As described at the time by Talia Gordner, Annik Forristal, partners at McMillan LLP, and associate Patrick Pinho, “The amendments narrow the application of the planning, assessment and soil characterization requirements for the reuse of excess soil from certain types of projects under Phase Two of the Regulation scheduled to come into force on Jan. 1, 2023.”
It seemed only fitting that the seventh annual Excess Soil Symposium in Toronto last month would be an opportunity to learn how industry and government have each adapted to Ontario Regulation 406/19. Of particular interest to the more than 300 attendees were the matters of industry compliance, regulation enforcement and landfill capacity.
Jeff Goldman, principal at leading soil management software firm SoilFLO, told the Daily Commercial News that mixed reactions were expressed during the one-day event. Goldman is in a position to comment on the state of excess soil regulations, as SoilFLO was just selected by Metrolinx to optimize its soil management processes and further enhance its ecological initiatives.
Goldman said clarifications concerning significant areas of the regulation are still required. In addition, he said, “combined sentiments of optimism about improvements in the sector were tempered by frustrations with slow adaptation of new methodologies and ignorance/avoidance of the new regulatory regime by a significant number of stakeholders.”
For example, there are well over 400 municipalities alone that should be part of the registry of excess soil generating and reuse sites under the regulations, he said, not to mention hundreds of ongoing commercial and residential developments.

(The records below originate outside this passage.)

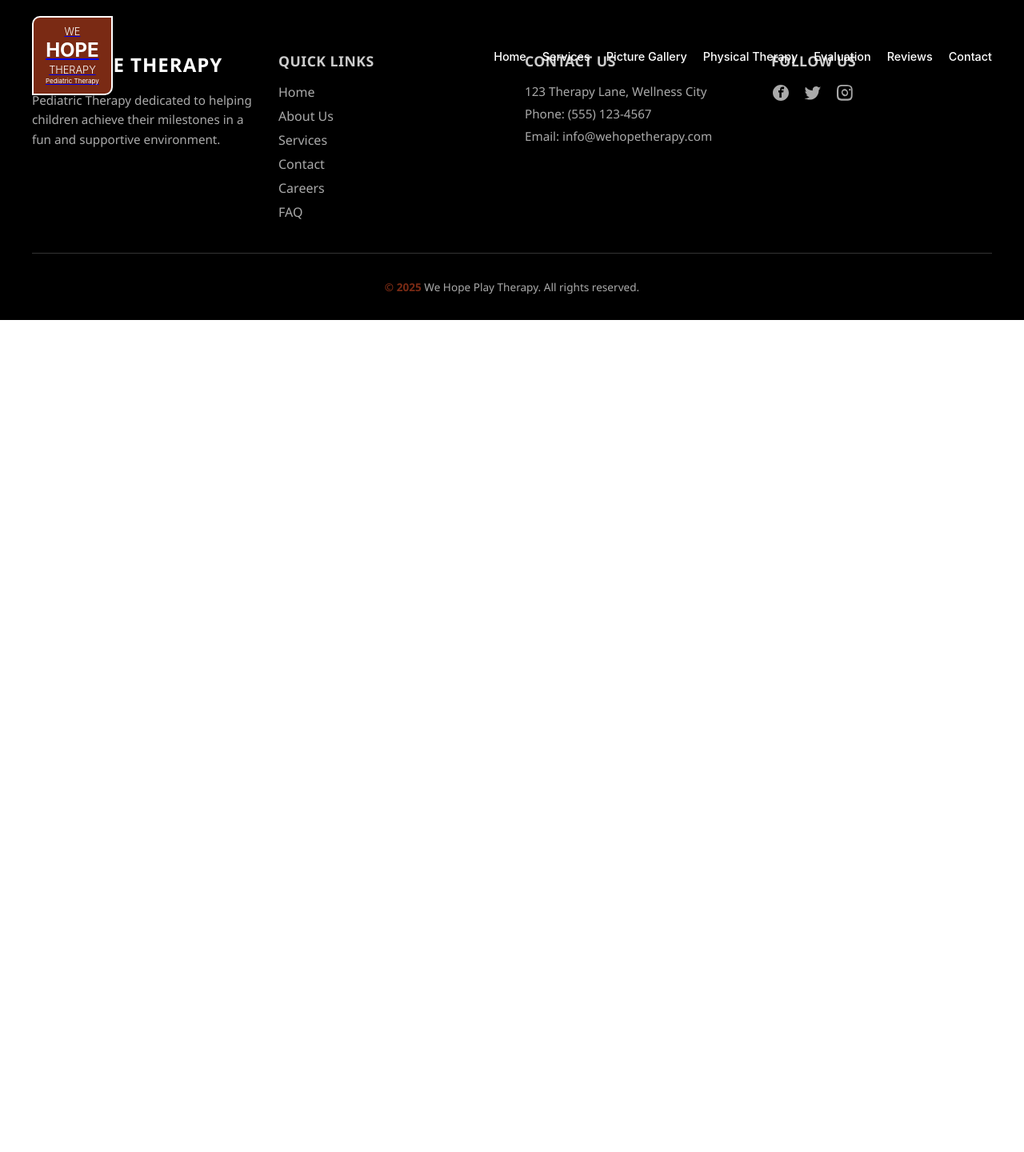
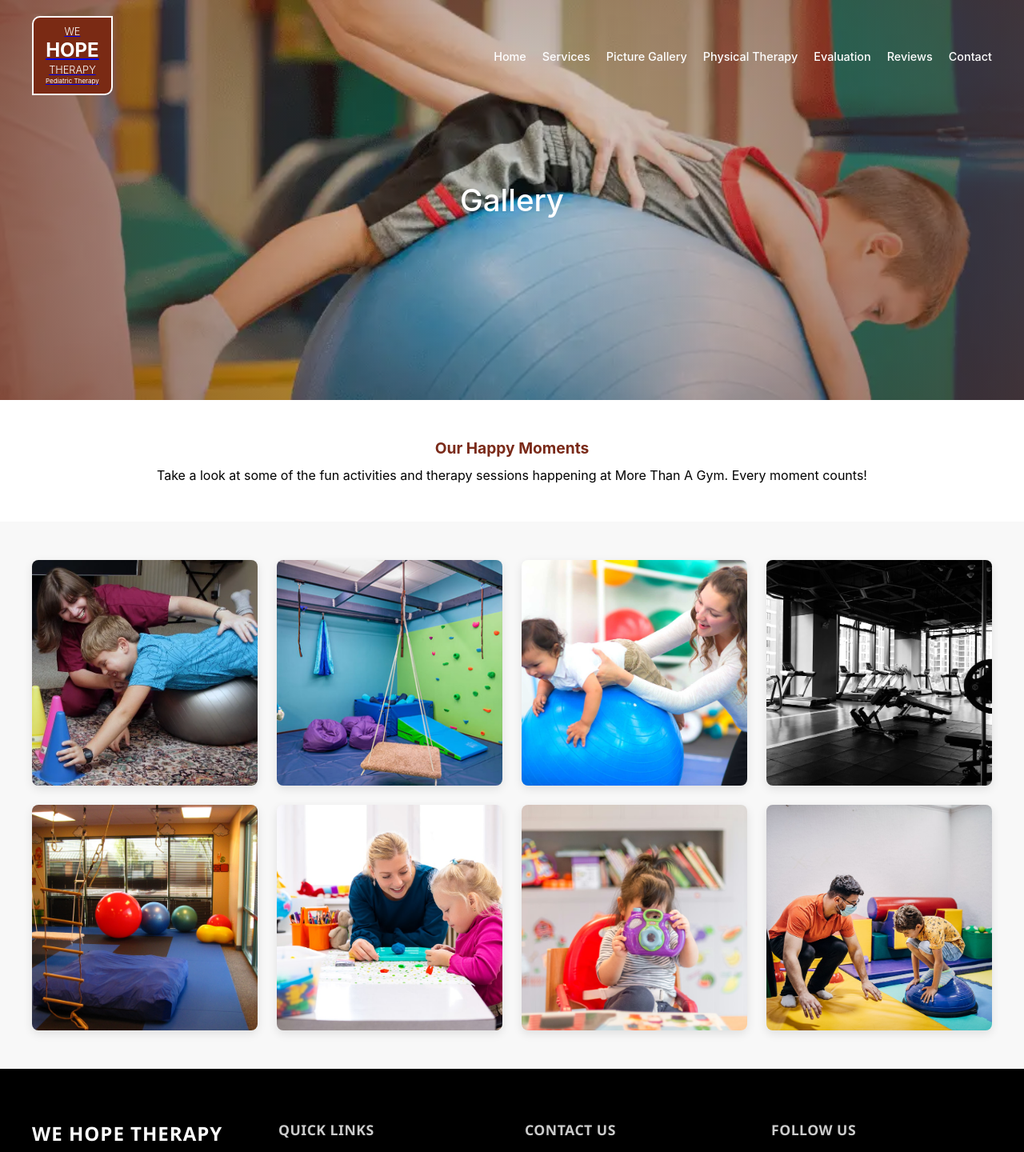
Before and after one commit to ShwetaBharati/gym, a React (Create React App) app: page /gallery in a window 1280 px wide. Shown: the top 1440 px of the page at 80% size. Before the commit the page ends 800 px from the top, so only its background shows below. Built offline with nearby package versions, Linux system fonts and the light colour scheme.

Commit message:
create gallery page

```diff
--- a/src/App.css
+++ b/src/App.css
@@ -849,3 +849,94 @@ code {
     flex: none;
   }
 }
+
+/* top gallery banner */
+.gallery-hero {
+  position: relative;
+  height: 500px;
+  background-image: url("../src/images/banner-1.webp");
+  background-size: cover;
+  background-position: center;
+  display: flex;
+  align-items: center;
+  justify-content: center;
+}
+
+.gallery-hero-overlay {
+  position: absolute;
+  inset: 0;
+  background: radial-gradient(circle at center, rgba(0,0,0,0.1), rgba(90,30,10,0.7));
+}
+
+.gallery-hero-title {
+  position: relative;
+  color: #ffffff;
+  font-size: 2.4rem;
+  font-weight: 500;
+}
+
+/* intro section */
+.gallery-intro {
+  background-color: #ffffff;
+  padding: 3rem 2rem;
+}
+
+.gallery-intro-inner {
+  max-width: 900px;
+  margin: 0 auto;
+  text-align: center;
+}
+
+.gallery-intro-inner h2 {
+  font-size: 1.2rem;
+  color: #7a2a19;
+  margin-bottom: 0.75rem;
+}
+
+/* gallery grid */
+.gallery-grid {
+  background-color: #f8f8f8;
+  padding: 3rem 1rem;
+}
+
+.gallery-grid-inner {
+  max-width: 1200px;
+  margin: 0 auto;
+  display: grid;
+  grid-template-columns: repeat(auto-fit, minmax(280px, 1fr));
+  gap: 1.5rem;
+}
+
+.gallery-item {
+  aspect-ratio: 1;
+  overflow: hidden;
+  border-radius: 8px;
+  box-shadow: 0 4px 12px rgba(0,0,0,0.1);
+  transition: transform 0.3s ease, box-shadow 0.3s ease;
+}
+
+.gallery-item:hover {
+  transform: translateY(-8px);
+  box-shadow: 0 12px 24px rgba(0,0,0,0.2);
+}
+
+.gallery-item img {
+  width: 100%;
+  height: 100%;
+  object-fit: cover;
+  display: block;
+}
+
+/* responsive grid */
+@media (max-width: 768px) {
+  .gallery-grid-inner {
+    grid-template-columns: repeat(auto-fit, minmax(250px, 1fr));
+    gap: 1rem;
+  }
+}
+
+@media (max-width: 480px) {
+  .gallery-grid-inner {
+    grid-template-columns: 1fr;
+  }
+}
--- a/src/App.js
+++ b/src/App.js
@@ -11,6 +11,7 @@ import Footer from './components/Footer';
 import ContactPage from "./components/pages/ContactPage";
 import AboutPage from "./components/pages/AboutPage";
 import ServicesPage from "./components/pages/ServicesPage";
+import GalleryPage from "./components/pages/GalleryPage";
 
 function App() {
   return (
@@ -30,6 +31,7 @@ function App() {
             } />
             <Route path="/about" element={<AboutPage />} />
             <Route path="/services" element={<ServicesPage />} />
+            <Route path="/gallery" element={<GalleryPage />} />
             <Route path="/contact" element={<ContactPage />} />
           </Routes>
         </main>
--- /dev/null
+++ b/src/components/pages/GalleryPage.jsx
@@ -0,0 +1,91 @@
+import React from "react";
+import "./../../App.css";
+import image1 from "../../images/services-01.webp";
+import image2 from "../../images/services-3.jpg";
+import image3 from "../../images/services-03.jpg";
+import image4 from "../../images/services-04.avif";
+import image5 from "../../images/services-5.jpg";
+import image6 from "../../images/services-02.jpg";
+import image7 from "../../images/scroller-04.avif";
+import image8 from "../../images/scroller-01.jpeg";
+
+// gallery image data array
+
+const galleryImages = [
+  {
+    id: 1,
+    img: image1,
+    alt: "Kids playing",
+  },
+  {
+    id: 2,
+    img: image2,
+    alt: "Therapy session",
+  },
+  {
+    id: 3,
+    img: image3,
+    alt: "Group activity",
+  },
+  {
+    id: 4,
+    img: image4,
+    alt: "Therapy equipment",
+  },
+  {
+    id: 5,
+    img: image5,
+    alt: "Sensory play",
+  },
+  {
+    id: 6,
+    img: image6,
+    alt: "Physical therapy",
+  },
+  {
+    id: 7,
+    img: image7,
+    alt: "Fun learning",
+  },
+  {
+    id: 8,
+    img: image8,
+    alt: "Team activity",
+  },
+];
+
+const GalleryPage = () => {
+  return (
+    <div className="gallery-page">
+      {/* top banner */}
+      <section className="gallery-hero">
+        <div className="gallery-hero-overlay" />
+        <h1 className="gallery-hero-title">Gallery</h1>
+      </section>
+
+      {/* intro text */}
+      <section className="gallery-intro">
+        <div className="gallery-intro-inner">
+          <h2>Our Happy Moments</h2>
+          <p>
+            Take a look at some of the fun activities and therapy sessions
+            happening at More Than A Gym. Every moment counts!
+          </p>
+        </div>
+      </section>
+
+      {/* image grid */}
+      <section className="gallery-grid">
+        <div className="gallery-grid-inner">
+          {galleryImages.map((image) => (
+            <div key={image.id} className="gallery-item">
+              <img src={image.img} alt={image.alt} loading="lazy" />
+            </div>
+          ))}
+        </div>
+      </section>
+    </div>
+  );
+};
+
+export default GalleryPage;
```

Yet by Goldman’s count, compliance registration is less than 50 per cent across the entire province.
Goldman used the term “rampant disregard” to describe the attitude of some soil industry members. While some transgressions might see follow-up on a local level by township law enforcement, at the larger scale, the province has not been effectively enforcing its own regulations.
“There have been more than ample opportunities for those who care to learn to learn,” he said. “We need to have case law. We need to have prosecutions. You get a couple of those and people will sit up and start to take notice. They’ll say, ‘You know, it’s not worth it anymore. I got to do something different.’”
Goldman believes insufficient government resources have been directed to the matter.
“I say, ‘If you’re really behind us, give us appropriate staffing and resources. You’re going to make sure that when there are egregious transgressions, you’re going to be there.’ Otherwise, people will start to feel like, ‘Are you really in this?’
“In the meantime,” he continued, “others aren’t complying. That’s to the detriment of those who say, ‘We have legitimate sites that receive soils for rehabilitation but we know some excess is going to places where it shouldn’t go.’ It frustrates our efforts to do things that are eventually going to be for the greater benefit.”
Goldman points out that ultimately, failure of the province to act and enforce their own regulations will only push up costs at legitimate sites and slow construction.
The City of Orillia is an example. City council was forced to approve additional funding for a local road reconstruction project in order to meet the new excess soil regulations, like additional soil condition studies and assessment of past uses amongst other matters. It’s adding 15 per cent, or $50,000, to the overall cost.
Shortly after the symposium, provincial Environment Minister David Piccini, a keynote speaker at the event, was transferred to the labour portfolio in the Doug Ford cabinet. Goldman is not particularly concerned, given that new Environment Minister Andrea Khanjin is familiar with the excess soil file. In fact, there may even be what Goldman called “an opportunity” to revisit the matter from a government viewpoint with her fresh eyes.
John Bleasby is a Coldwater, Ont.-based freelance writer. Send comments and Climate and Construction column ideas to email@example.com.